*What you are asked to do:*
What is the count of lines in the listing below that hold the string "Also"? Reply with that number alone.

════════

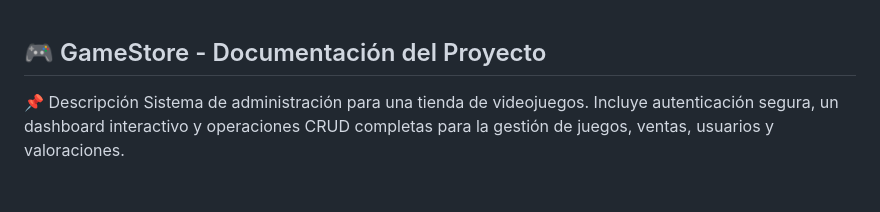
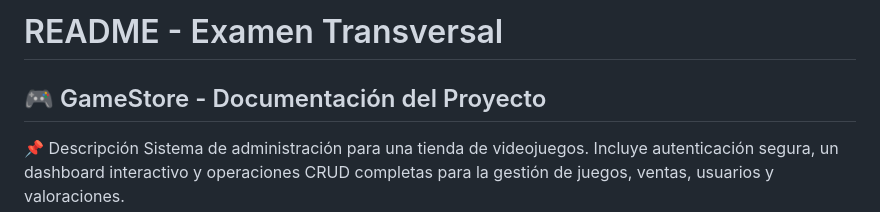
Before and after one commit to Mayckol2005/SQL_ET, a Markdown page: README.md, the part around the change. Rendered like a GitHub page; blank space fills up the shorter version.

```diff
--- a/README.md
+++ b/README.md
@@ -1,3 +1,5 @@
+# README - Examen Transversal
+
 ## 🎮 GameStore - Documentación del Proyecto
 
 📌 Descripción
```
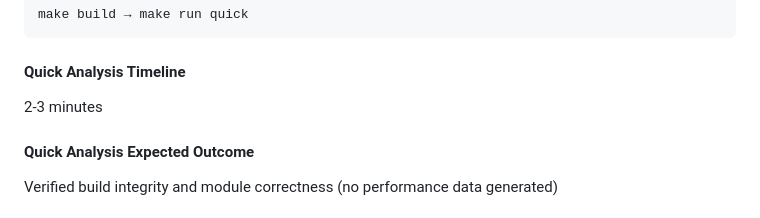
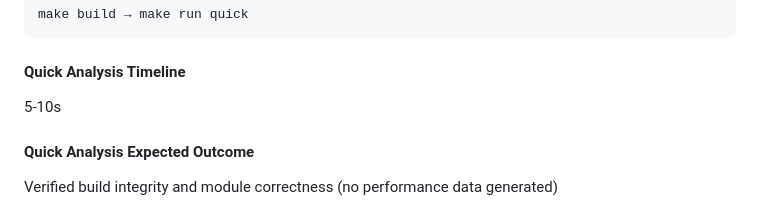
Before and after one commit to alleninnz/wasm-benchmark-site, a Markdown page: command-reference_en.md, the part around the change. GitHub-like rendering.

```diff
--- a/command-reference_en.md
+++ b/command-reference_en.md
@@ -133,7 +133,7 @@ make build → make run quick
 
 #### Quick Analysis Timeline
 
-2-3 minutes
+5-10s
 
 #### Quick Analysis Expected Outcome
 
```
Also changed, not shown: statistical-design-impl_en.md (+9 -9 lines).
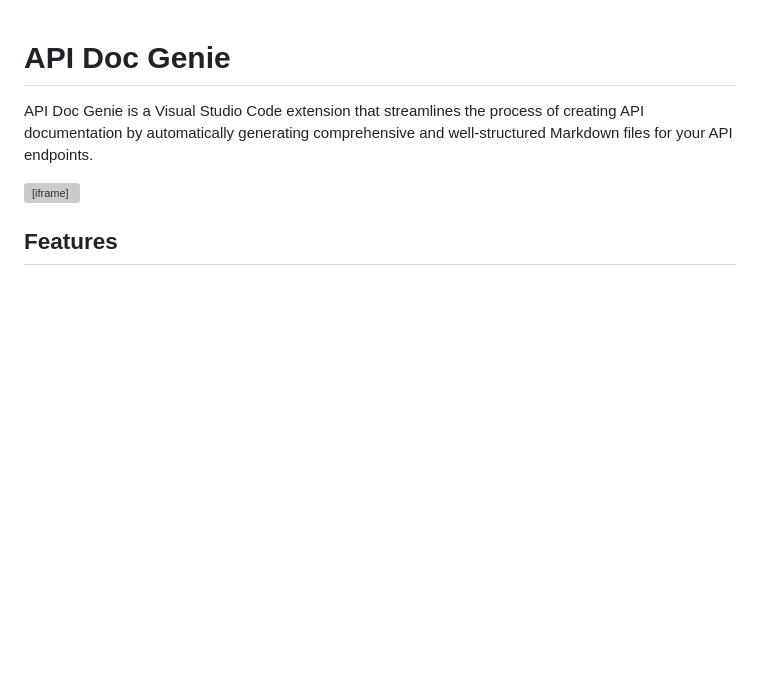
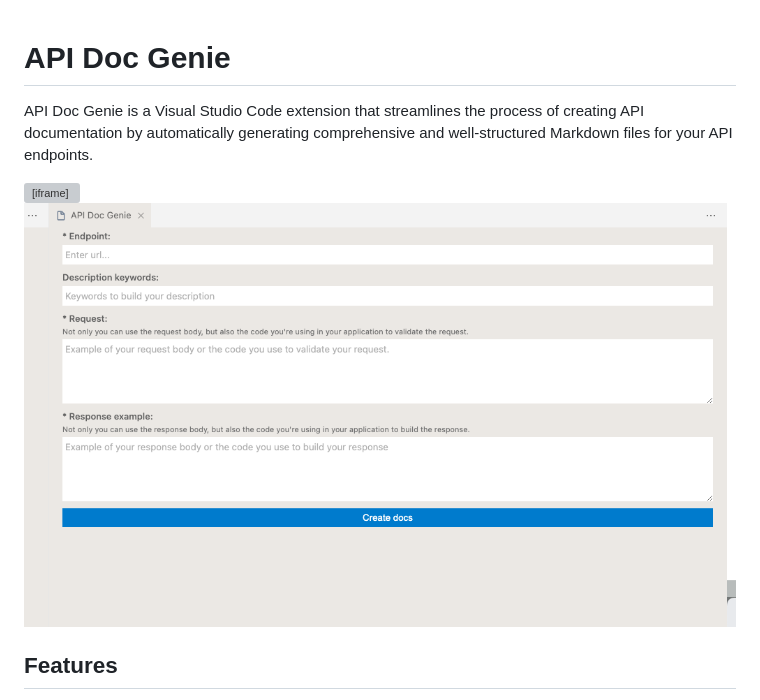
Before and after one commit to IvanAquino/api-doc-genie, a Markdown page: README.md, the part around the change printed below. GitHub-like rendering; pictures changed too: docs/interface.png (added); blank space fills up the shorter version; grey boxes are pictures that could not be loaded.

```diff
--- a/README.md
+++ b/README.md
@@ -4,6 +4,7 @@ API Doc Genie is a Visual Studio Code extension that streamlines the process of
 
 <iframe width="560" height="315" src="https://www.youtube.com/embed/m_jCK_3OhJQ" frameborder="0" allowfullscreen></iframe>
 
+![Interface](https://raw.githubusercontent.com/IvanAquino/api-doc-genie/main/docs/interface.png)
 
 ## Features
 
```
Also changed, not shown: other parts of README.md (+4 -0 lines), docs/icon.png (added), 12 other files.
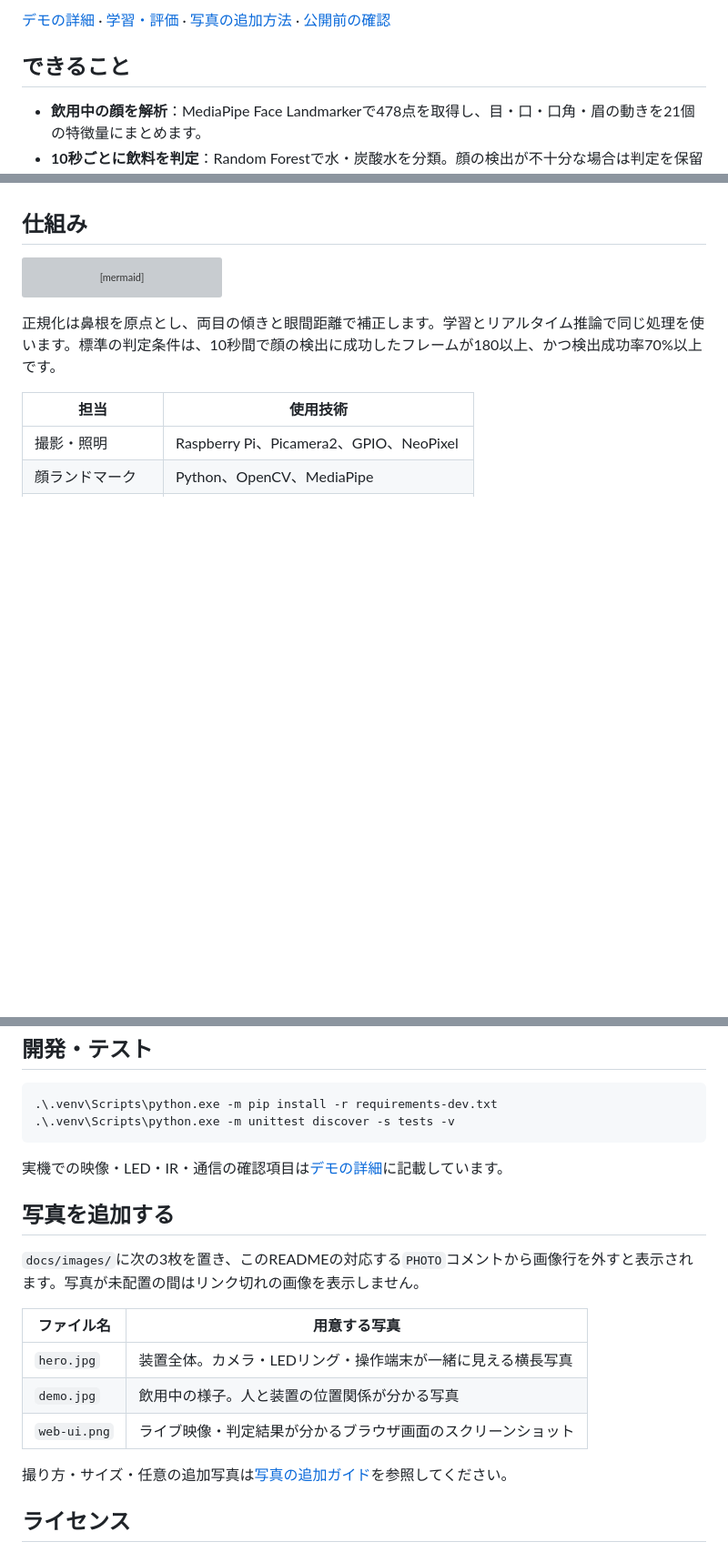
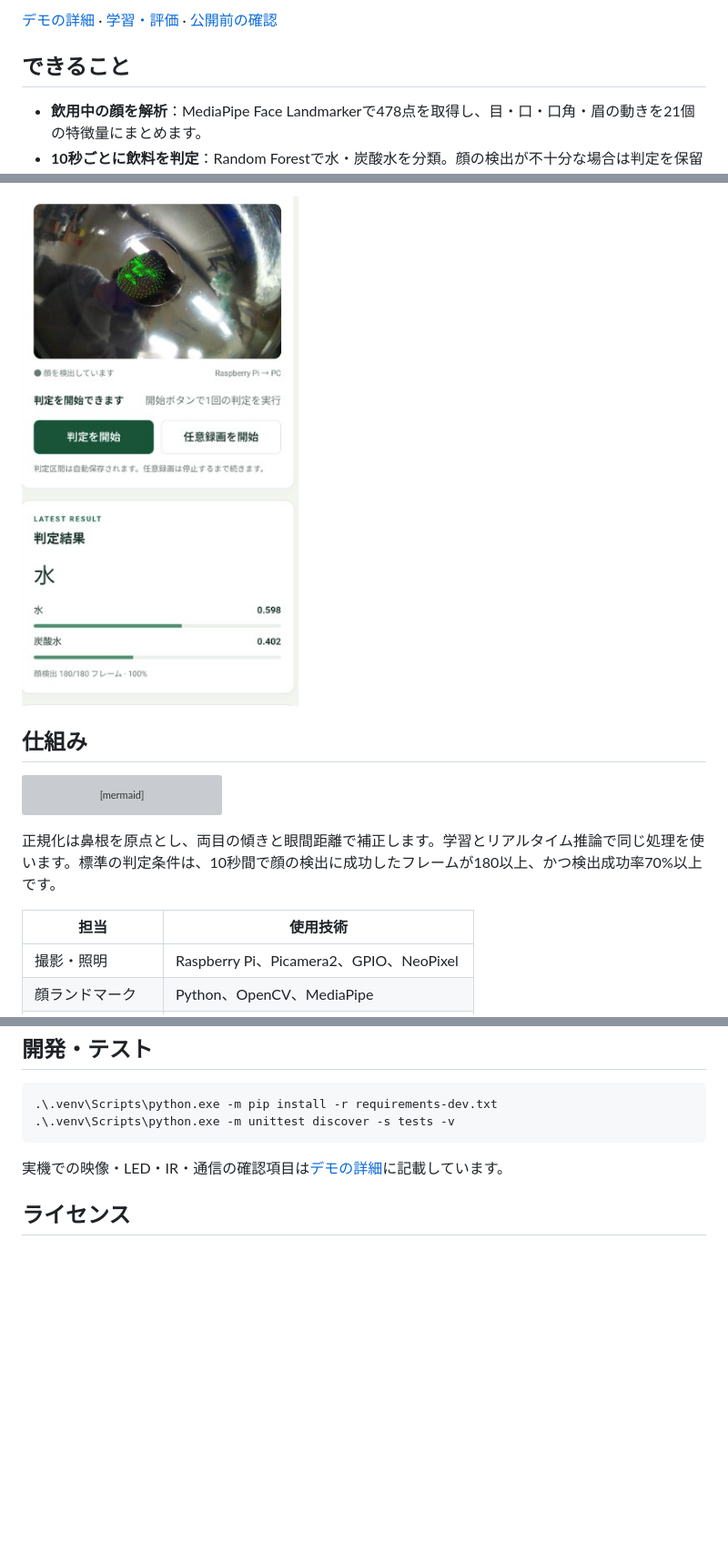
Before and after one commit to runa64690/delicious_detect_ver2, a Markdown page: README.md, 3 parts joined by grey strips. Shown at 91% size. Rendered like a GitHub page; pictures changed too: docs/images/web_ui.jpg (added); blank space fills up the shorter version; grey boxes are pictures that could not be loaded.

Commit message:
Add project photos and remove README placeholders

```diff
--- a/README.md
+++ b/README.md
@@ -12,5 +10,5 @@ Raspberry Piのカメラで飲用中の表情を撮影し、PCで顔の動きを
 
-[デモの詳細](docs/demo.md) · [学習・評価](docs/research.md) · [写真の追加方法](docs/images/README.md) · [公開前の確認](docs/publishing.md)
+[デモの詳細](docs/demo.md) · [学習・評価](docs/research.md) · [公開前の確認](docs/publishing.md)
 
 ## できること
 
@@ -33,7 +29,5 @@ Raspberry Piのカメラで飲用中の表情を撮影し、PCで顔の動きを
 
-<!-- PHOTO: web-ui。docs/images/web-ui.png を配置したら、次の画像行だけをコメントの外へ出してください。
-![ブラウザのライブ映像と水・炭酸水の判定結果](docs/images/web-ui.png)
--->
+![ブラウザのライブ映像と水・炭酸水の判定結果](docs/images/web_ui.jpg)
 
 ## 仕組み
 
@@ -184,18 +178,6 @@ PCウィンドウで操作する場合はWeb版の代わりに`python realtime_c
 
 実機での映像・LED・IR・通信の確認項目は[デモの詳細](docs/demo.md)に記載しています。
 
-## 写真を追加する
-
-`docs/images/`に次の3枚を置き、このREADMEの対応する`PHOTO`コメントから画像行を外すと表示されます。写真が未配置の間はリンク切れの画像を表示しません。
-
-| ファイル名 | 用意する写真 |
-|---|---|
-| `hero.jpg` | 装置全体。カメラ・LEDリング・操作端末が一緒に見える横長写真 |
-| `demo.jpg` | 飲用中の様子。人と装置の位置関係が分かる写真 |
-| `web-ui.png` | ライブ映像・判定結果が分かるブラウザ画面のスクリーンショット |
-
-撮り方・サイズ・任意の追加写真は[写真の追加ガイド](docs/images/README.md)を参照してください。
-
 ## ライセンス
 
 ソースコードは[MIT License](LICENSE)で公開しています。外部ライブラリ・モデルの利用条件は各配布元を参照してください。
```
Also changed, not shown: other parts of README.md (+2 -6 lines), docs/images/README.md (+9 -11 lines), docs/images/demo.jpg (added), docs/images/hero.jpg (added).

════════

*Solution for this problem:*
3